The opening ceremony of the London Olympics is tomorrow, but if you're like me, you're probably enduring the swimming, track, and archery hullabaloo, waiting anxiously for the most exciting event of the games begins: women's artistic gymnastics, and the perky hairstyles that accompany the event. One word immediately comes to mind: scrunchie. Ah, yes, the scrunchie. To most, it is merely a fashion faux pas of yesteryear –- drumming up visions of The Baby-sitters Club -– but the scrunchie still gets its game on, capturing the attention and hearts of millions when, once every four years, it displays its ruffled glory at the International Scrunchie Competition (otherwise known as women's Olympic gymnastics). But dominant as it may continue to be, the scrunchie hasn't always held court on the Olympic stage.
Competition hairstyles have often reflected the times — Vera Caslavska's gravity-defying beehive bob in the 60's, Nadia Comeneci's ribbon-tied ponytail in the 70's, Shannon Miller's blow dried bangs in the 90's, and the glittered slick-back of Carly Patterson in the 2000's. What hairstyle makes the journey to London remains to be seen, but until we know for sure which hair has what it takes to bring home the gold, let's take a walk back through gymnast hairstyles that brought us here.
Two-time Olympic gymnast Marian Barone of the USA rocks "the baby" 1940's haircut during the last London Olympic Games.
Russian gymnast and fashion luminary Dana Ingrova is ahead of her time with pigtails and bows at the Olympics in Helsinki.
The ever-styling Team USA gymnasts wear "the poodle" and "betty bangs."
Vera Caslavska of Czechoslovakia wins gold and platinum blonde as her bouffant-ed rivals stand by.
Pigtails were back in action in the early 70's as seen on Soviet gymnast Olga Korbut. How old is this child?
Romanian Nadia Comaneci makes the ribbon-tied pony tail iconic in the mid-70s, influencing field hockey players everywhere.
Mary Lou Retton shows off a shaggy bowl cut.
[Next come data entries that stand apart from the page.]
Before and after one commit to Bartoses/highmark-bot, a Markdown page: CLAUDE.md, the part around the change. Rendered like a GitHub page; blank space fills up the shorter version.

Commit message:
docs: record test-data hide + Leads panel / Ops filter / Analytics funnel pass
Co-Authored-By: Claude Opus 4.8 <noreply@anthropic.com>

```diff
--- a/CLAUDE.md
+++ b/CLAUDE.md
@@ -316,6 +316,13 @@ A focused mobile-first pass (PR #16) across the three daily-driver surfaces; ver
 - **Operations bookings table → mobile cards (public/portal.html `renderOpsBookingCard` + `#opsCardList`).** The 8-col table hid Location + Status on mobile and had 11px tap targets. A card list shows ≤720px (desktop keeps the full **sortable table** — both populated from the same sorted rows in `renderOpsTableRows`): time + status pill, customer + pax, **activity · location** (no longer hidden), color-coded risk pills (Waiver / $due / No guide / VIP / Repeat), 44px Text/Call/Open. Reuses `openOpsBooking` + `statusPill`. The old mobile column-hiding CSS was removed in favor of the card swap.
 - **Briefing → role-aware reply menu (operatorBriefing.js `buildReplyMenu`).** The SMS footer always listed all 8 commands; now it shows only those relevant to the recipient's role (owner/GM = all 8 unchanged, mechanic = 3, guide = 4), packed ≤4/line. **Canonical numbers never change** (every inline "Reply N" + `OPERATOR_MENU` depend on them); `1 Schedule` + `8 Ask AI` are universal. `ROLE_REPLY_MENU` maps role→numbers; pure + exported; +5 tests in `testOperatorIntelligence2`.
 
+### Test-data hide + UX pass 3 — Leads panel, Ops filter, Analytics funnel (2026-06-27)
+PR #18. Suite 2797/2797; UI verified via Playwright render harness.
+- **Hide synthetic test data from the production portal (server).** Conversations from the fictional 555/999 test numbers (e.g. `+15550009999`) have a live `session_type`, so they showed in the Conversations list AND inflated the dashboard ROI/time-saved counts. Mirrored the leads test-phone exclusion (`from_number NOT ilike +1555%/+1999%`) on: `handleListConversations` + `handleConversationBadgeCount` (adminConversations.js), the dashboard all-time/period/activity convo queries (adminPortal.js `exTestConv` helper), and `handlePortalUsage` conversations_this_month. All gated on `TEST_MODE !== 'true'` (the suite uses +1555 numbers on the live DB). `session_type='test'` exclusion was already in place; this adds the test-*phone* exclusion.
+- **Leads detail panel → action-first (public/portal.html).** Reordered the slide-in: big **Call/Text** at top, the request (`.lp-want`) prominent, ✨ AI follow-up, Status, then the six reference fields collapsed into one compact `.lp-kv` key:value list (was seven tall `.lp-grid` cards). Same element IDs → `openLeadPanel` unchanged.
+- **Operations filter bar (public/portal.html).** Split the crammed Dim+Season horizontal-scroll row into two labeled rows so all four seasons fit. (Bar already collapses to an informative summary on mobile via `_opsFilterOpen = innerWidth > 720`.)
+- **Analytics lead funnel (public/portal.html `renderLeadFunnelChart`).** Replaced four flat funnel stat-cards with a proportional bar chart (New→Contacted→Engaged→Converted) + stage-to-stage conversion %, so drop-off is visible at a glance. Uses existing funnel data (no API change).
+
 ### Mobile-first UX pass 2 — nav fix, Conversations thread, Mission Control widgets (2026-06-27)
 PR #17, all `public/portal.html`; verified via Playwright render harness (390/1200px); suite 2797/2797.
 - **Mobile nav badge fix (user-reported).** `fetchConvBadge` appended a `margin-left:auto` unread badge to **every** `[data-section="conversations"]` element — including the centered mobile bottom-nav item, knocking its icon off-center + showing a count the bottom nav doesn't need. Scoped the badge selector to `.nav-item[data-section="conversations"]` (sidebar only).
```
Jonathan Taylor Thomas, age 3, takes notice.
Hello, scrunchie! Olympian heavy hitters Shannon Miller and Kim Zmeskal launch an era of gymnastics scrunchie wear with their early 90's Barcelona Games look.
Team USA dons classy white scrunchies and thin bangs for a very strong hair showing at the Atlanta Games -– home hair advantage.
Rivaling Olympic figure skater Dorothy Hamill and her wedge haircut, Kerri Strug gave us one of sports most iconic ‘dos with her feathered pixie.
Russian gymnast, seven-time Olympic medalist, and Uma Thurman look-alike Svetlana Khorkina, stands out not only for her gelled pixie cut, but also long limbs.
The Sydney Olympics was a transitional time for gymnastics hair, some still harkening back to the 90's Dominique (Dawes and Moceanu) era bangs, but others moving the tide forward with smoothed-back ponytails.
A mid-2000's bang backlash leads to a slick glitter gel and hair clip overdose for the women of Team USA 2004.
A compromise? No more bangs-be-gone. In 2008 Team USA could. not. get. enough. of the front hair pouf, as seen here on Samantha Peszek, Alicia Sacramone, Shawn Johnson, and Nastia Liukin.
Team China, led by Yang Yilin (in the photos on the right), sported face-liftingly tight buns and decorated their tiny coifs with bright hair clips for their home country's Games.
A new day: Nastia Liukin shocks gymnastics faithful with a loose, messy bun.
Olympic qualifier McKayla Maroney also with an unorthodox messy bun.
Olympic qualifier, soon-to-be household name, and cute as a button Gabrielle "Flying Squirrel" Douglas plays it safe with an extensively hair clipped ponytail.
The ever serious Jordyn Weiber keeps it classically simple with a tidy pony tail.
Despite the eternal evolution of gymnasts' hair, some things always stay the same. The long time Olympic gymnastics coach is our lighthouse in the storm with his ever present Lech Walesa stache and hair. Mustache: Yesterday, today, forever.
1983 Image via Tony Duffy /Allsport
Katie Long is a freelance journalist. Her work has appeared on public radio's Marketplace and Studio 360, as well as in New York Magazine. You can reach her via twitter @kitemaster.